(Beginning of Given records)

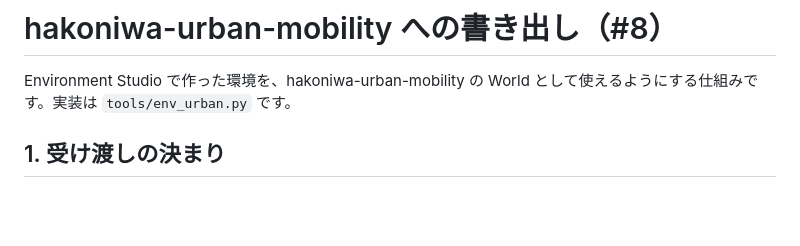
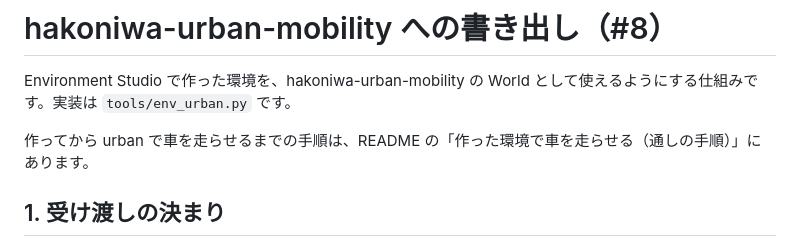
Before and after one commit to hakoniwalab/hakoniwa-environment-studio, a Markdown page: docs/urban-export.md, the part around the change. GitHub-like rendering; blank space fills up the shorter version.

```diff
--- a/docs/urban-export.md
+++ b/docs/urban-export.md
@@ -1,6 +1,8 @@
 # hakoniwa-urban-mobility への書き出し（#8）
 
 Environment Studio で作った環境を、hakoniwa-urban-mobility の World として使えるようにする仕組みです。実装は `tools/env_urban.py` です。
+
+作ってから urban で車を走らせるまでの手順は、README の「作った環境で車を走らせる（通しの手順）」にあります。
 
 ## 1. 受け渡しの決まり
 
```
Also changed, not shown: README.md (+32 -0 lines).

(End of Given records)

• _What to work on_
Check every line of the data, and copy the ones that contain "README".

• _Task output_
+作ってから urban で車を走らせるまでの手順は、README の「作った環境で車を走らせる（通しの手順）」にあります。
Also changed, not shown: README.md (+32 -0 lines).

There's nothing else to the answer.